Directions for this task:
Beginning at the top of the entries below, retype each line exactly until the line containing "raise ValueError('有効" has been written out; include no pictures and no later lines.

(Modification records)
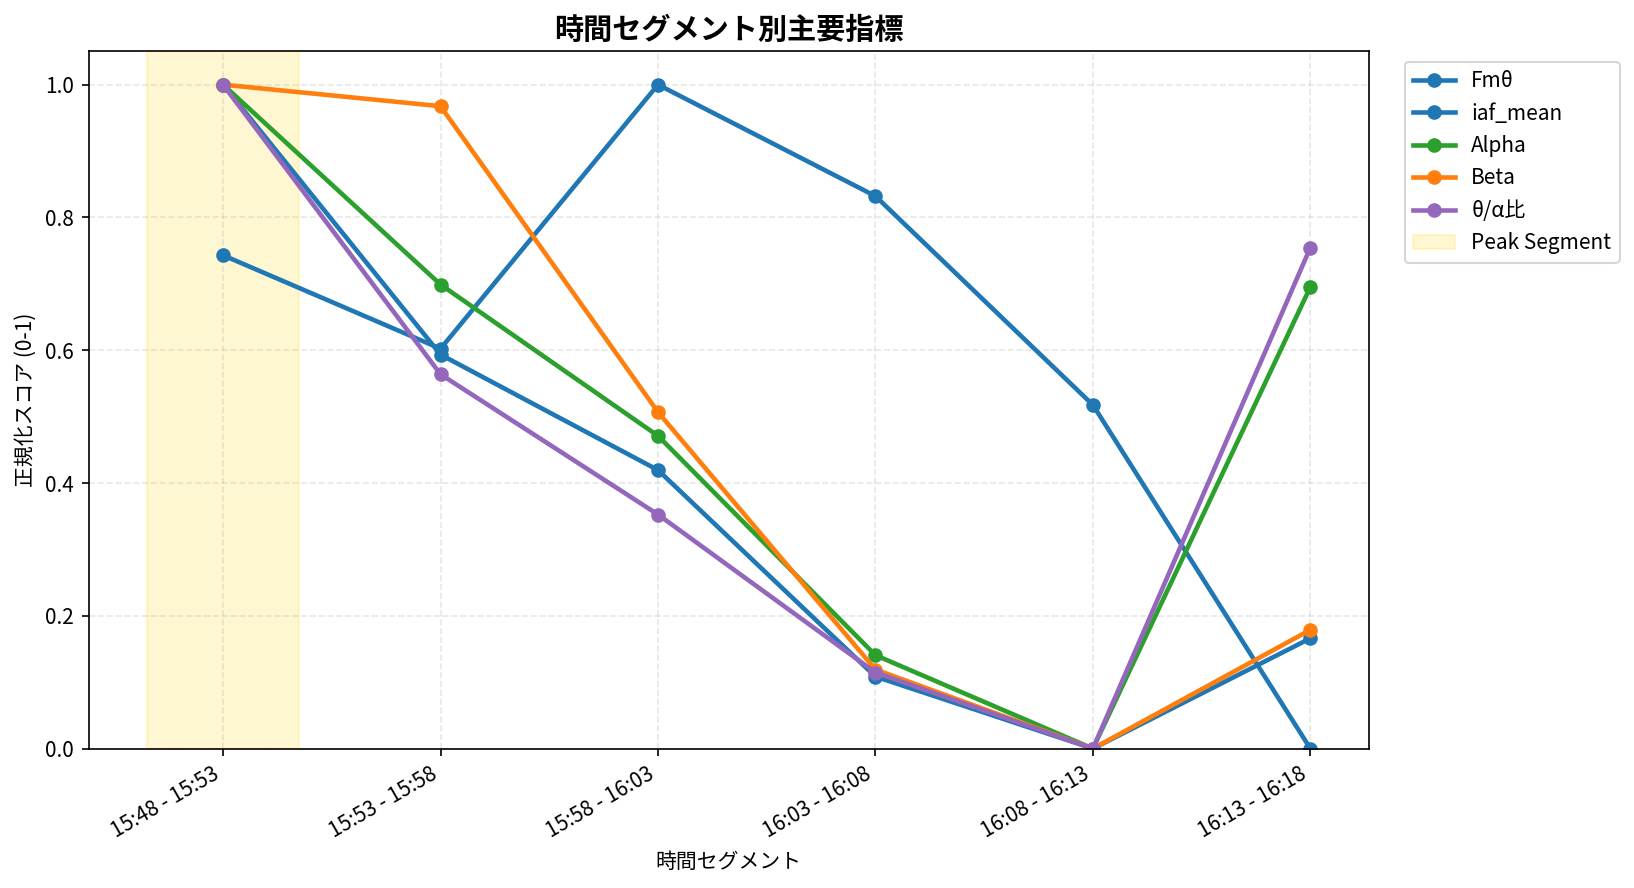
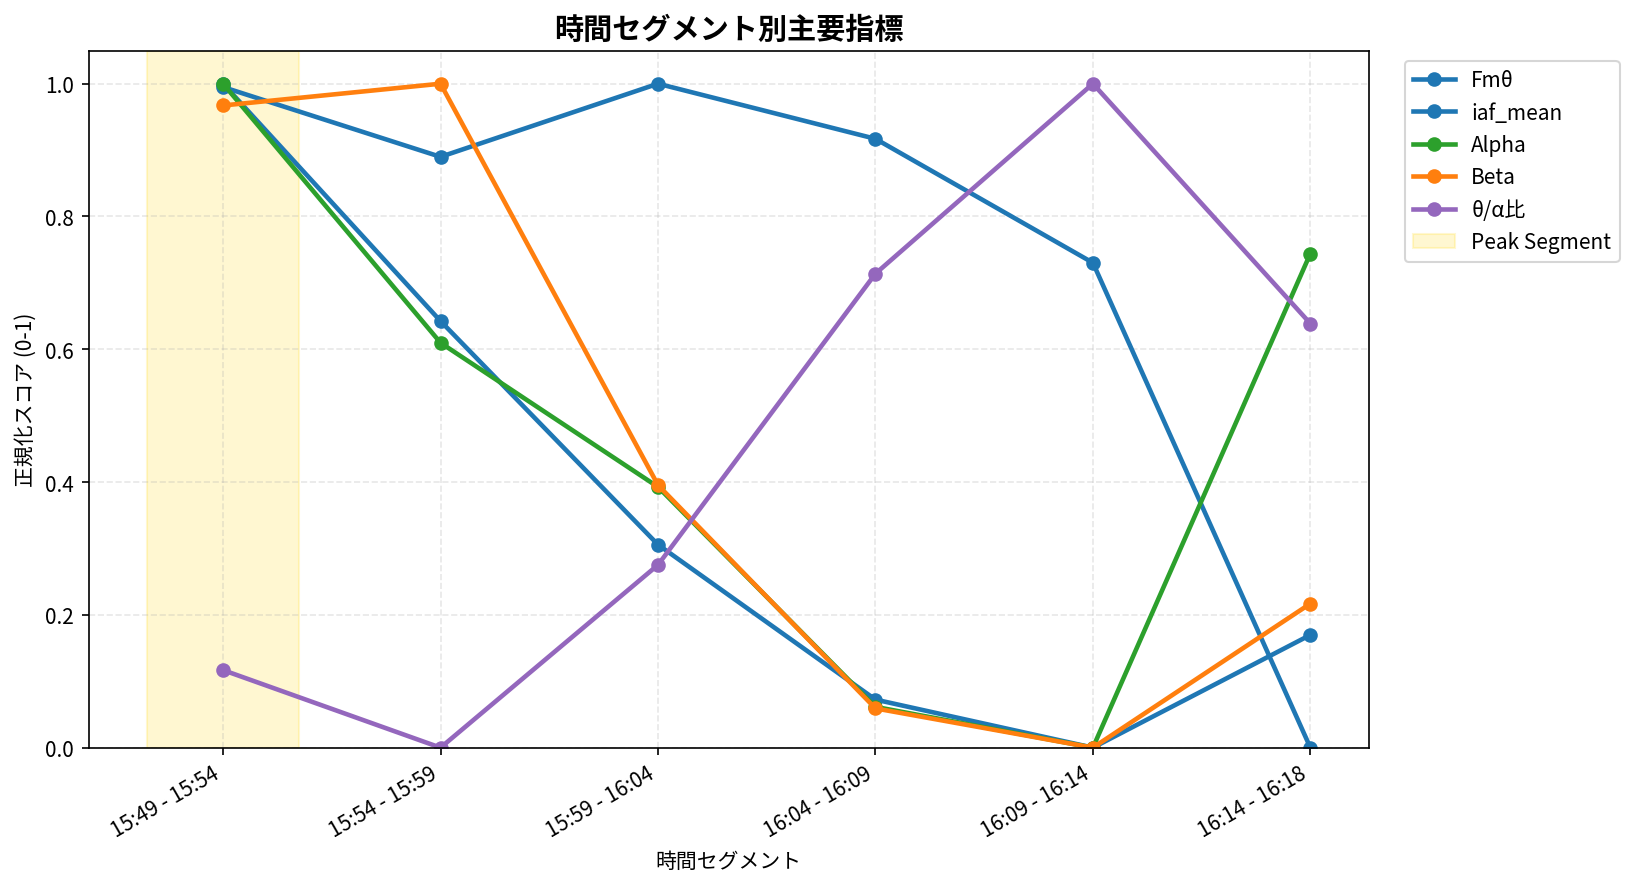
bels修正

diff --git a/lib/eeg.py b/lib/eeg.py
@@ -11,6 +11,7 @@ from typing import Dict, Optional, TYPE_CHECKING
 
 import numpy as np
 import pandas as pd
+from scipy import stats
 
 from .sensors.eeg.frontal_theta import (
     FrontalThetaResult,
@@ -57,6 +58,7 @@ def calculate_segment_analysis(
     segment_minutes: int = 5,
     band_means: Optional[Dict[str, pd.Series]] = None,
     iaf_series: Optional[pd.Series] = None,
+    warmup_minutes: float = 0.0,
 ) -> SegmentAnalysisResult:
     """
     セッションを一定時間のセグメントに分割し、主要指標を算出する。
@@ -74,6 +76,8 @@ def calculate_segment_analysis(
         未指定の場合は内部で計算する。
     iaf_series : pd.Series, optional
         IAF（Individual Alpha Frequency）の時系列データ（indexはタイムスタンプ）。
+    warmup_minutes : float, default 0.0
+        セッション開始後の除外期間（分単位）。アーティファクト除去のため。
 
     Returns
     -------
@@ -91,17 +95,27 @@ def calculate_segment_analysis(
     if df_clean.empty:
         raise ValueError('有効なTimeStampを持つデータがありません。')
 
-    session_start = df_clean['TimeStamp'].iloc[0]
+    # ウォームアップ期間を除外
+    original_start = df_clean['TimeStamp'].iloc[0]
+    session_start = original_start + pd.Timedelta(minutes=warmup_minutes)
     session_end = df_clean['TimeStamp'].iloc[-1]
+
+    # ウォームアップ後のデータのみを使用
+    df_clean = df_clean[df_clean['TimeStamp'] >= session_start]
+    if df_clean.empty:
+        raise ValueError(f'ウォームアップ期間（{warmup_minutes}分）除外後、有効なデータがありません。')
+
     freq_str = f'{int(segment_minutes)}T'
     segment_delta = pd.Timedelta(minutes=segment_minutes)
 
-    # Fmθ時系列
+    # Fmθ時系列（ウォームアップ期間を除外）
     fmtheta_series = fmtheta_series.sort_index()
+    fmtheta_series = fmtheta_series[fmtheta_series.index >= session_start]
 
-    # IAF時系列（渡されている場合）
+    # IAF時系列（渡されている場合、ウォームアップ期間を除外）
     if iaf_series is not None:
         iaf_series = iaf_series.sort_index()
+        iaf_series = iaf_series[iaf_series.index >= session_start]
 
     # バンド別の平均値（外部から渡されない場合は内部で計算）
     if band_means is None:
@@ -136,7 +150,15 @@ def calculate_segment_analysis(
         clean_slice_exists = clean_mask.any()
 
         fm_slice = fmtheta_series.loc[(fmtheta_series.index >= start) & (fmtheta_series.index < end)]
-        fm_mean = fm_slice.mean()
+
+        # Fmθ平均の計算（外れ値除去）
+        fm_clean = fm_slice.dropna()
+        if len(fm_clean) > 3:  # 最低限のサンプル数が必要
+            z_scores = np.abs(stats.zscore(fm_clean))
+            fm_filtered = fm_clean[z_scores < 3.0]
+            fm_mean = fm_filtered.mean() if len(fm_filtered) > 0 else fm_clean.mean()
+        else:
+            fm_mean = fm_clean.mean() if len(fm_clean) > 0 else np.nan
 
         # IAF平均（渡されている場合）
         iaf_mean = np.nan
@@ -154,9 +176,10 @@ def calculate_segment_analysis(
         beta_mean = _segment_mean(band_series['Beta'])
         theta_mean = _segment_mean(band_series['Theta'])
 
+        # θ/α比: 対数値（Bels）なので引き算でlog(theta/alpha)を計算
         theta_alpha_ratio = np.nan
-        if pd.notna(alpha_mean) and alpha_mean != 0:
-            theta_alpha_ratio = theta_mean / alpha_mean
+        if pd.notna(alpha_mean) and pd.notna(theta_mean):
+            theta_alpha_ratio = theta_mean - alpha_mean
 
         clean_count = int(clean_mask.sum())
 
@@ -214,9 +237,9 @@ def calculate_segment_analysis(
             '時間帯': row['label'],
             'Fmθ平均 (μV²)': row['fmtheta_mean'],
             'IAF平均 (Hz)': row['iaf_mean'],
-            'Alpha平均 (μV²)': row['alpha_mean'],
-            'Beta平均 (μV²)': row['beta_mean'],
-            'θ/α比': row['theta_alpha_ratio'],
+            'Alpha平均 (Bels)': row['alpha_mean'],
+            'Beta平均 (Bels)': row['beta_mean'],
+            'θ/α比 (Bels)': row['theta_alpha_ratio'],
             '備考': comment,
             'ピーク': '★' if (peak_idx is not None and int(row['segment_index']) == peak_idx) else '',
         })

diff --git a/lib/sensors/eeg/ratios.py b/lib/sensors/eeg/ratios.py
@@ -62,19 +62,48 @@ def calculate_band_ratios(df, resample_interval='10S', bands=None):
     # リサンプリング
     ratio_df_resampled = ratio_df.set_index('TimeStamp').resample(resample_interval).mean().reset_index()
 
-    # 統計サマリー
+    # 統計サマリー（外れ値除去版）
     summary_scores = []
+    z_threshold = 3.0
+
     for ratio_name, _, _ in ratio_configs:
         if ratio_name in ratio_df.columns:
             values = ratio_df[ratio_name].dropna()
-            summary_scores.append({
-                '指標': ratio_name,
-                '平均値': values.mean(),
-                '中央値': values.median(),
-                '標準偏差': values.std(),
-                '最小値': values.min(),
-                '最大値': values.max(),
-            })
+
+            if len(values) > 0:
+                # Z-scoreによる外れ値除去
+                z_scores = np.abs(stats.zscore(values))
+                filtered_values = values[z_scores < z_threshold]
+                n_outliers = len(values) - len(filtered_values)
+
+                # 外れ値除去後の統計量を計算
+                if len(filtered_values) > 0:
+                    q1 = filtered_values.quantile(0.25)
+                    q3 = filtered_values.quantile(0.75)
+                    iqr = q3 - q1
+
+                    summary_scores.append({
+                        '指標': ratio_name,
+                        '平均値': filtered_values.mean(),
+                        '中央値': filtered_values.median(),
+                        '標準偏差': filtered_values.std(),
+                        '最小値': filtered_values.min(),
+                        '最大値': filtered_values.max(),
+                        'IQR': iqr,
+                        '除外サンプル数': n_outliers,
+                    })
+                else:
+                    # 全て外れ値の場合
+                    summary_scores.append({
+                        '指標': ratio_name,
+                        '平均値': np.nan,
+                        '中央値': np.nan,
+                        '標準偏差': np.nan,
+                        '最小値': np.nan,
+                        '最大値': np.nan,
+                        'IQR': np.nan,
+                        '除外サンプル数': n_outliers,
+                    })
 
     # スパイク分析
     spike_info = []

diff --git a/issues/003_improve_daily_report/generate_report.py b/issues/003_improve_daily_report/generate_report.py
@@ -292,6 +292,7 @@ def generate_markdown_report(data_path, output_dir, results):
             if 'band_ratios_stats' in results:
                 report += results['band_ratios_stats'].to_markdown(index=False, floatfmt='.3f')
                 report += "\n\n"
+                report += "> **注**: 統計値は外れ値（Z-score > 3）を除外して計算されています。IQRは四分位範囲（75%点 - 25%点）を示します。\n\n"
 
     # ========================================
     # 血流動態分析 (fNIRS)
@@ -546,6 +547,7 @@ def run_full_analysis(data_path, output_dir):
             fmtheta_result.time_series,
             segment_minutes=5,
             iaf_series=iaf_series,
+            warmup_minutes=1.0,  # 最初の1分間を除外（アーティファクト対策）
         )
         print('プロット中: 時間セグメント比較...')
         segment_plot_name = 'time_segment_metrics.png'

diff --git a/issues/003_improve_daily_report/REPORT.md b/issues/003_improve_daily_report/REPORT.md
@@ -1,6 +1,6 @@
 # Muse脳波データ分析レポート
 
-- **生成日時**: 2025-11-01 18:44:45
+- **生成日時**: 2025-11-01 19:07:34
 - **データファイル**: `mindMonitor_2025-11-01--15-48-25_1605952226398231477.csv`
 - **記録時間**: 2025-11-01 15:48:25 ~ 2025-11-01 16:18:24
 - **計測時間**: 30.0 分
@@ -27,13 +27,13 @@
 
 ### セッション総合評価
 
-- **リラックス度 (α/β)**: 70.667 (とても高い)
-- **集中度 (β/θ)**: 4.449 (とても高い)
-- **瞑想深度 (θ/α)**: 33.708 (深い)
+- **リラックス度 (α/β)**: 7.901 (とても高い)
+- **集中度 (β/θ)**: 2.683 (とても高い)
+- **瞑想深度 (θ/α)**: 7.373 (深い)
 
 ### ピークパフォーマンス
 
-- **最高パフォーマンス区間**: 15:48 - 15:53 (スコア: 0.91)
+- **最高パフォーマンス区間**: 15:49 - 15:54 (スコア: 0.70)
 
 ## 🧠 周波数帯域分析
 
@@ -100,11 +100,13 @@
 
 ![バンド比率](img/band_ratios.png)
 
-| 指標               |   平均値 |   中央値 |   標準偏差 |   最小値 |      最大値 |
-|:-------------------|---------:|---------:|-----------:|---------:|------------:|
-| リラックス度 (α/β) |   70.667 |    2.706 |   8371.910 |    0.353 | 1116654.268 |
-| 集中度 (β/θ)       |    4.449 |    0.979 |     93.511 |    0.271 |    8402.026 |
-| 瞑想深度 (θ/α)     |   33.708 |    2.385 |   3034.919 |    0.057 |  402385.124 |
+| 指標               |   平均値 |   中央値 |   標準偏差 |   最小値 |   最大値 |   IQR |   除外サンプル数 |
+|:-------------------|---------:|---------:|-----------:|---------:|---------:|------:|-----------------:|
+| リラックス度 (α/β) |    7.901 |    2.706 |     74.212 |    0.353 | 5355.075 | 2.355 |               26 |
+| 集中度 (β/θ)       |    2.683 |    0.978 |      9.937 |    0.271 |  266.000 | 1.053 |              520 |
+| 瞑想深度 (θ/α)     |    7.373 |    2.384 |     56.004 |    0.057 | 3794.935 | 2.910 |              104 |
+
+> **注**: 統計値は外れ値（Z-score > 3）を除外して計算されています。IQRは四分位範囲（75%点 - 25%点）を示します。
 
 ## 🩸 血流動態分析 (fNIRS)
 
@@ -127,12 +129,12 @@
 
 ### 詳細データ
 
-| セグメント   | 時間帯        |   Fmθ平均 (μV²) |   IAF平均 (Hz) |   Alpha平均 (μV²) |   Beta平均 (μV²) |   θ/α比 | 備考   | ピーク   |
-|:-------------|:--------------|----------------:|---------------:|------------------:|-----------------:|--------:|:-------|:---------|
-| セグメント1  | 15:48 - 15:53 |         191.708 |         10.697 |             0.730 |            0.191 |   0.066 |        | ★        |
-| セグメント2  | 15:53 - 15:58 |         141.187 |         10.674 |             0.644 |            0.185 |  -0.190 |        |          |
-| セグメント3  | 15:58 - 16:03 |         119.572 |         10.741 |             0.579 |            0.095 |  -0.314 |        |          |
-| セグメント4  | 16:03 - 16:08 |          80.928 |         10.712 |             0.484 |            0.019 |  -0.454 |        |          |
-| セグメント5  | 16:08 - 16:13 |          67.453 |         10.660 |             0.444 |           -0.005 |  -0.521 |        |          |
-| セグメント6  | 16:13 - 16:18 |          88.089 |         10.573 |             0.643 |            0.030 |  -0.078 |        |          |
+| セグメント   | 時間帯        |   Fmθ平均 (μV²) |   IAF平均 (Hz) |   Alpha平均 (Bels) |   Beta平均 (Bels) |   θ/α比 (Bels) | 備考   | ピーク   |
+|:-------------|:--------------|----------------:|---------------:|-------------------:|------------------:|---------------:|:-------|:---------|
+| セグメント1  | 15:49 - 15:54 |         182.192 |         10.717 |              0.740 |             0.170 |         -0.762 |        | ★        |
+| セグメント2  | 15:54 - 15:59 |         141.910 |         10.700 |              0.629 |             0.176 |         -0.775 |        |          |
+| セグメント3  | 15:59 - 16:04 |         103.971 |         10.718 |              0.567 |             0.069 |         -0.745 |        |          |
+| セグメント4  | 16:04 - 16:09 |          77.681 |         10.704 |              0.473 |             0.009 |         -0.697 |        |          |
+| セグメント5  | 16:09 - 16:14 |          69.525 |         10.673 |              0.456 |            -0.001 |         -0.665 |        |          |
+| セグメント6  | 16:14 - 16:18 |          88.656 |         10.552 |              0.667 |             0.037 |         -0.705 |        |          |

Problem solution:
bels修正

diff --git a/lib/eeg.py b/lib/eeg.py
@@ -11,6 +11,7 @@ from typing import Dict, Optional, TYPE_CHECKING
 
 import numpy as np
 import pandas as pd
+from scipy import stats
 
 from .sensors.eeg.frontal_theta import (
     FrontalThetaResult,
@@ -57,6 +58,7 @@ def calculate_segment_analysis(
     segment_minutes: int = 5,
     band_means: Optional[Dict[str, pd.Series]] = None,
     iaf_series: Optional[pd.Series] = None,
+    warmup_minutes: float = 0.0,
 ) -> SegmentAnalysisResult:
     """
     セッションを一定時間のセグメントに分割し、主要指標を算出する。
@@ -74,6 +76,8 @@ def calculate_segment_analysis(
         未指定の場合は内部で計算する。
     iaf_series : pd.Series, optional
         IAF（Individual Alpha Frequency）の時系列データ（indexはタイムスタンプ）。
+    warmup_minutes : float, default 0.0
+        セッション開始後の除外期間（分単位）。アーティファクト除去のため。
 
     Returns
     -------
@@ -91,17 +95,27 @@ def calculate_segment_analysis(
     if df_clean.empty:
         raise ValueError('有効なTimeStampを持つデータがありません。')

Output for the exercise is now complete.